Data items:
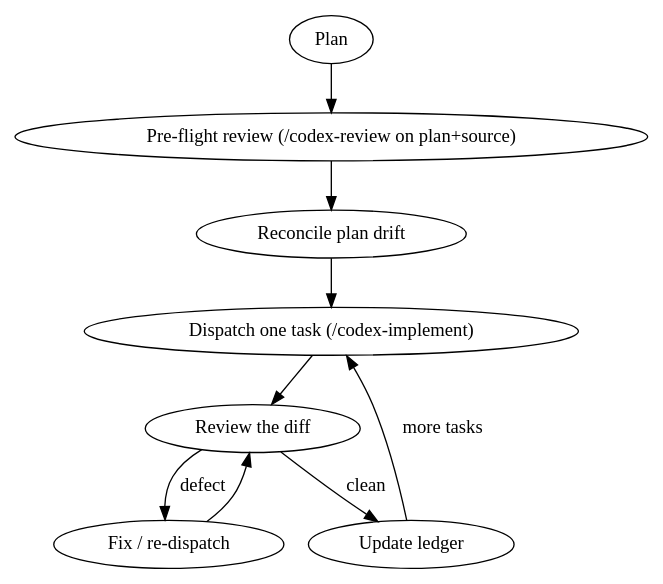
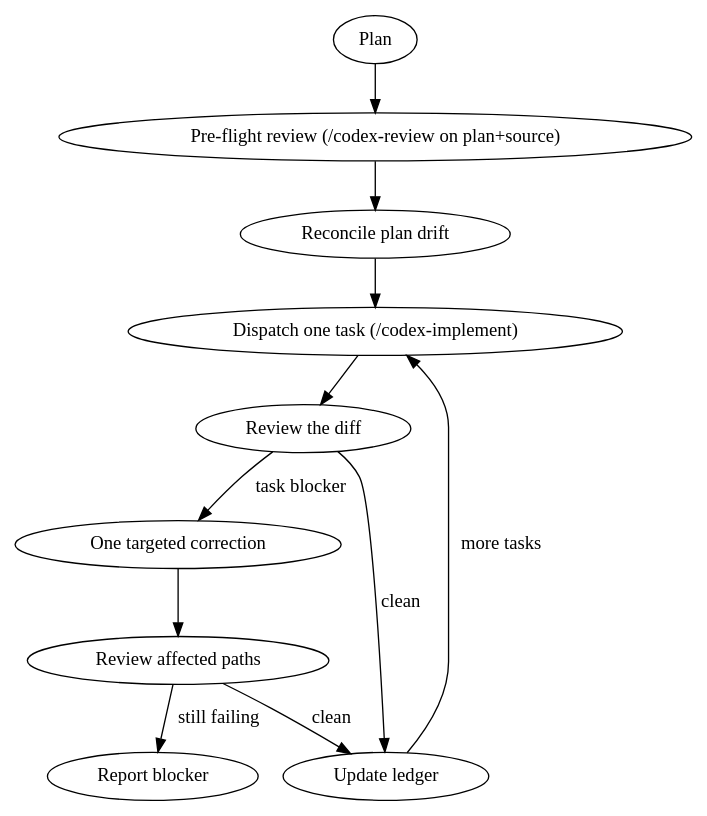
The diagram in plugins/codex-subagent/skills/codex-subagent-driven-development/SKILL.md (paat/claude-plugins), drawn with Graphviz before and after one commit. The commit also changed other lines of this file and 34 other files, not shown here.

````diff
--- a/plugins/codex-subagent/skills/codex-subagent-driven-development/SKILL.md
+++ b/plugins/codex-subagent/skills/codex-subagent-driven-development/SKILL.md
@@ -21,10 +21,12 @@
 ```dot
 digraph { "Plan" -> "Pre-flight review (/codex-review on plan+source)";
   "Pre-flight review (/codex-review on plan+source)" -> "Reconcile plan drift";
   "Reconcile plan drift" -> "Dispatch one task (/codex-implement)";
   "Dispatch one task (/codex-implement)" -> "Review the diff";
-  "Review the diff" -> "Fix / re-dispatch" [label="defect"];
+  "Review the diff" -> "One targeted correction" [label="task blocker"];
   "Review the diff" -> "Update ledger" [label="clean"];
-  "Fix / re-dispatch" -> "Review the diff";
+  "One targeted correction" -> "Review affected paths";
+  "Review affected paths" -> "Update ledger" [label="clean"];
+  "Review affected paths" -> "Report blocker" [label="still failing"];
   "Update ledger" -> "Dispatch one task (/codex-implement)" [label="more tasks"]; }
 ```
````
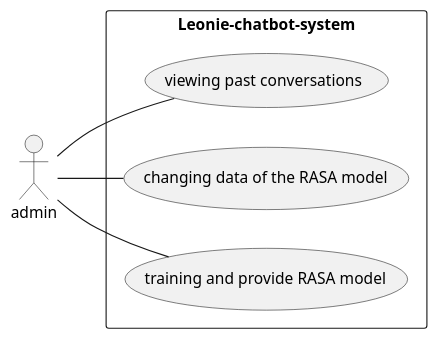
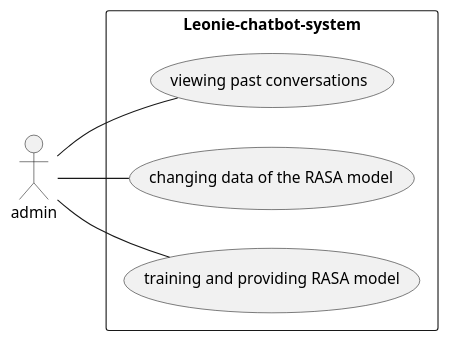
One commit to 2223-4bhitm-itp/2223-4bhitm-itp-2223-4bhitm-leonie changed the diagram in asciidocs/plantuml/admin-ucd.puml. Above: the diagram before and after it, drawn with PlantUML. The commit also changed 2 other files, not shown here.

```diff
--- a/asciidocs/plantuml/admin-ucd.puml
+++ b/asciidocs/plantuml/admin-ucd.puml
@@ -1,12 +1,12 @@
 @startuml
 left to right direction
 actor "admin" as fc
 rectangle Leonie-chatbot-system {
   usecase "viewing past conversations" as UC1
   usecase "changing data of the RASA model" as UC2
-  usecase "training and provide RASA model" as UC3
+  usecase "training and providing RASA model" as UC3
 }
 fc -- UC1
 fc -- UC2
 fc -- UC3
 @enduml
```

...

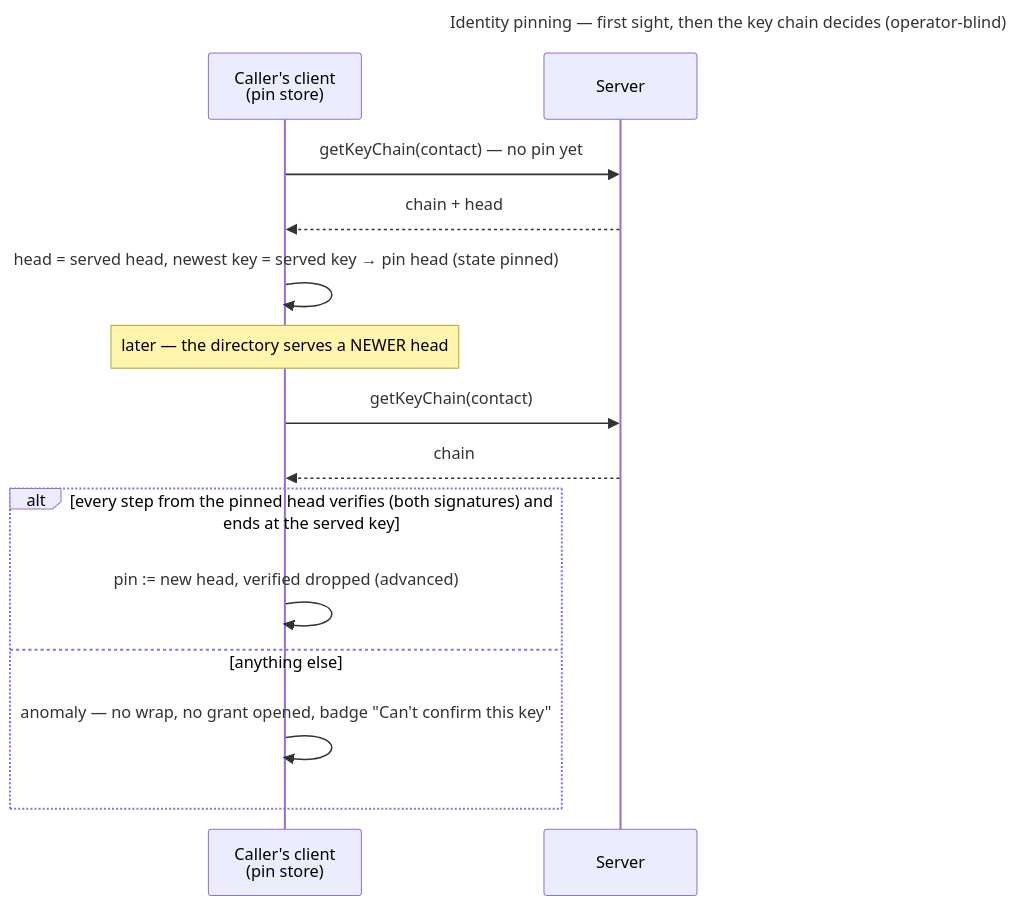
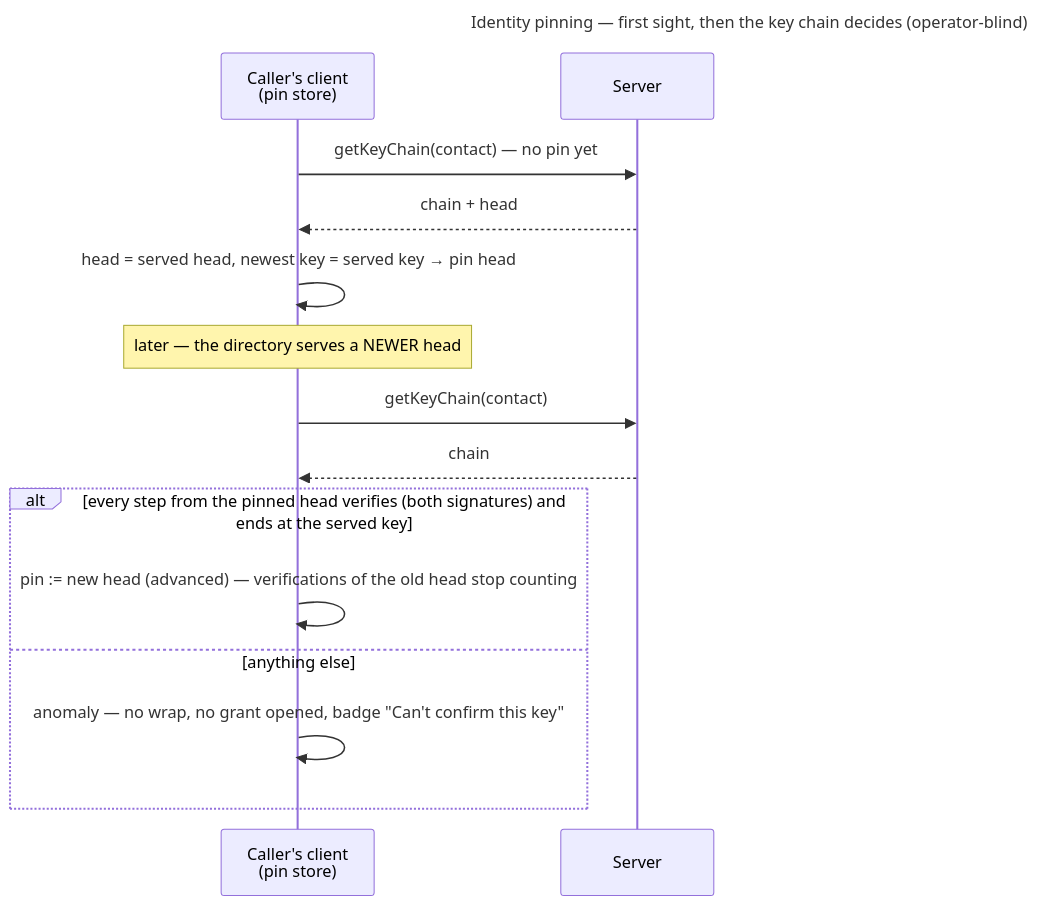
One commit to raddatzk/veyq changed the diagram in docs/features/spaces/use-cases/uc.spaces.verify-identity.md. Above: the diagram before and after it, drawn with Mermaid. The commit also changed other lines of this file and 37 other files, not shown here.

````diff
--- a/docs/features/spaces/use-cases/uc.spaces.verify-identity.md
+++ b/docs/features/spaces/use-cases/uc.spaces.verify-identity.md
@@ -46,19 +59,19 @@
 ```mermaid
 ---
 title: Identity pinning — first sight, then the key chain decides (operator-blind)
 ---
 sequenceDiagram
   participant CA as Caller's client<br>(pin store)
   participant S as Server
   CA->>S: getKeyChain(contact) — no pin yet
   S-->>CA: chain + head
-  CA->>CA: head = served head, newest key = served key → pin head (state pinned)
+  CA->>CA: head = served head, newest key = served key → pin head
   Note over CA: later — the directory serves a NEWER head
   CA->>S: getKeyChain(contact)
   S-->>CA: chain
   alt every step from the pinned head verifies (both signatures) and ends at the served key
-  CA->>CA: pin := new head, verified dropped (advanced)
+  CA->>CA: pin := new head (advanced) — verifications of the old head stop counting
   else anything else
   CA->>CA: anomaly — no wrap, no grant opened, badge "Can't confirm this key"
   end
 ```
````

- What you will do:
The lines above may hold the string "label". Say how many do, and give only that number.

- Written answer:
6